PROBLEM DETAILS: A verbatim copy of the data is wanted, minus any picture in it.

-------- INFORMATION SHOWN

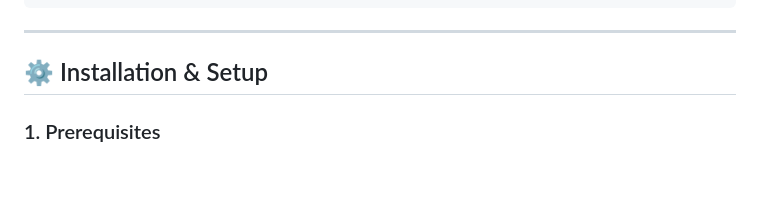
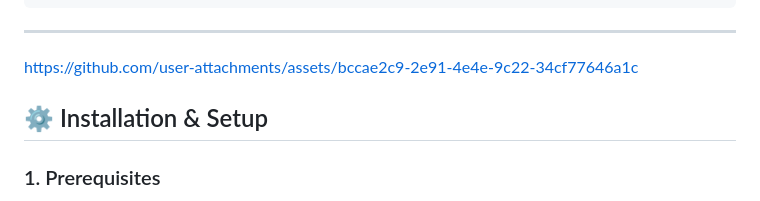
Before and after one commit to Venkat4400/Skin-cancer-Detection-, a Markdown page: README.md, the part around the change. Rendered like a GitHub page; blank space fills up the shorter version.

Commit message:
Update README with project details and usage

```diff
--- a/README.md
+++ b/README.md
@@ -56,6 +56,13 @@ Skin Cancer Detection/
 
 ---
 
+
+
+https://github.com/user-attachments/assets/bccae2c9-2e91-4e4e-9c22-34cf77646a1c
+
+
+
+
 ## ⚙️ Installation & Setup
 
 ### 1. Prerequisites
```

----------------

OUTPUT OF THE TASK:
Before and after one commit to Venkat4400/Skin-cancer-Detection-, a Markdown page: README.md, the part around the change. Rendered like a GitHub page; blank space fills up the shorter version.

Commit message:
Update README with project details and usage

```diff
--- a/README.md
+++ b/README.md
@@ -56,6 +56,13 @@ Skin Cancer Detection/
 
 ---
 
+
+
+https://github.com/user-attachments/assets/bccae2c9-2e91-4e4e-9c22-34cf77646a1c
+
+
+
+
 ## ⚙️ Installation & Setup
 
 ### 1. Prerequisites
```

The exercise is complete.